Chronic kidney disease (CKD) is a widespread public health problem with substantial morbidity and mortality. Outcomes associated with CKD are progression to kidney failure, cardiovascular disease, and premature death. Learning to recognize CKD in its earliest stage and understanding what measures to undertake to prevent its progression and associated complications are important goals developed by the Kidney Disease: Improving Global Outcomes (KDIGO) initiative.1 The evaluation of difficult-to-treat hypertension and kidney stones are additional skills that primary care physicians will need to acquire. The evidence-based pearls in this article will help primary care physicians understand these concepts and avoid common pitfalls in the recognition and treatment of such disorders and guide their decision to refer their patients to a specialist.
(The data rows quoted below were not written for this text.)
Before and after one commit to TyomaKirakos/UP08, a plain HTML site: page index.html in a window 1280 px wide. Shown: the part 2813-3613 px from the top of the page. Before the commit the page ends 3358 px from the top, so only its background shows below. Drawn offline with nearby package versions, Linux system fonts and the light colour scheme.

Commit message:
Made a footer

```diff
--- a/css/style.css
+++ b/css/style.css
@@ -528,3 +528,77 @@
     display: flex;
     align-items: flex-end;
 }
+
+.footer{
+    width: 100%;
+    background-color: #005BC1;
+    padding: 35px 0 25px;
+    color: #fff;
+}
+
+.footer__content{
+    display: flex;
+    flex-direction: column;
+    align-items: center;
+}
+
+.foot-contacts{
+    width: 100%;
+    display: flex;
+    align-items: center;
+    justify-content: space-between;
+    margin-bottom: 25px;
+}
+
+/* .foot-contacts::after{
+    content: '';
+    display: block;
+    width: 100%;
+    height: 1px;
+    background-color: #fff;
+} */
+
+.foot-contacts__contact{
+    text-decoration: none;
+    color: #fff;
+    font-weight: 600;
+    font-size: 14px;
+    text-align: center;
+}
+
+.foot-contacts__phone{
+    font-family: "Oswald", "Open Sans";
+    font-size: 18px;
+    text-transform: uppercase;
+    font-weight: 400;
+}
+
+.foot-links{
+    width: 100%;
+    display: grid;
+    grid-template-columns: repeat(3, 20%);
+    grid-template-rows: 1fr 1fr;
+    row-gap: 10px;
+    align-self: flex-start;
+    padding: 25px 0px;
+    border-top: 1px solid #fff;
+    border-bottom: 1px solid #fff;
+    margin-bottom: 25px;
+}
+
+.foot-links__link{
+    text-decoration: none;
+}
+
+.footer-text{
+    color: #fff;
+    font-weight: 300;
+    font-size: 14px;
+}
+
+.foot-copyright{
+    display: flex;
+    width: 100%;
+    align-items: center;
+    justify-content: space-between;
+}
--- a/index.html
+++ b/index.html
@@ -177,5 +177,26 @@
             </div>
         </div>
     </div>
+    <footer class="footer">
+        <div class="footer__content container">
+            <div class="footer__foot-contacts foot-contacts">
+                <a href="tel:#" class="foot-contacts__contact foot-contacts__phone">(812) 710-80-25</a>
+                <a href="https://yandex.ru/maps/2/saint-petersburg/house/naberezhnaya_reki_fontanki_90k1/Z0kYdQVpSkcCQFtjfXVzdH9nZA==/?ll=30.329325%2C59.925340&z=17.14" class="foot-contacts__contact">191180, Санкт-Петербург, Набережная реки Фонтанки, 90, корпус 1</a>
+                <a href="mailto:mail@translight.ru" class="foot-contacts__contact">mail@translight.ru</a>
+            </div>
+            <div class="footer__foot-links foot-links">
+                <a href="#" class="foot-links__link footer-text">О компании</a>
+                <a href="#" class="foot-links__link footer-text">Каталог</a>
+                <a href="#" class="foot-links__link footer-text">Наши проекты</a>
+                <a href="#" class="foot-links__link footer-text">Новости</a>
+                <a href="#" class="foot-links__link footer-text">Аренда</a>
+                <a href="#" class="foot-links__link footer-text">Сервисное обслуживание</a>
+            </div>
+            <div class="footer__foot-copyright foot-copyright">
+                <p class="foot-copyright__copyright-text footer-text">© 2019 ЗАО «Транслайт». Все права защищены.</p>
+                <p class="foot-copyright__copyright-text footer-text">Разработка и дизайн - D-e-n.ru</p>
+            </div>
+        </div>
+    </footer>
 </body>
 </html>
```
Every new medication (prescribed, over-the-counter, and herbal) that is given to a patient with a renal allograft should be reviewed to determine if it will interact with his or her transplant medications (eg, tacrolimus or cyclosporine). Some medications may decrease calcineurin inhibitor levels; others may cause cyclosporine or tacrolimus toxicity.43 In both instances, the health of the patient or the success of the renal allograft may be jeopardized. For example, St Johns Wort, a herbal preparation, may decrease cyclosporine levels substantially, potentially resulting in acute rejection. Several other commonly prescribed medications that can be associated with reduced cyclosporine levels include rifampin, phenytoin, and carbamazepine. In contrast, diltiazem, verapamil, and erythromycin may increase cyclosporine levels. Cyclosporine can interfere with the metabolism of certain statins such as simvastatin, increasing the risk of statin-induced rhabdomyolysis. If any medication must be given to a patient with a renal allograft who is taking tacrolimus or cyclosporine, a careful review of its interaction with these medications should be made. If a drug must be used that has a considerable interaction, dose adjustment may be needed with careful follow-up of the calcineurin inhibitor levels. Careful monitoring is the rule.
Renal disease is commonly encountered by primary care physicians. Early recognition, evaluation, and appropriate treatment and/or referral are necessary to moderate the substantial morbidity and mortality that are often associated with diseases of the kidney.
After reviewing this article, the reader should be able to (1) interpret the clinical relevance of the serum creatinine level in the setting of age, sex, muscle mass, and medications the patient is taking; (2) identify chronic kidney disease in its earliest stage and apply measures to prevent its progression and complications; and (3) initially diagnose, evaluate, and manage other common renal diseases, such as nephrolithiasis and hypertension, encountered by primary care physicians.
Because the Concise Review for Clinicians contributions are now a CME activity, the answers to the questions will no longer be published in the print journal. For CME credit and the answers, see the link on our Web site at mayoclinicproceedings.com.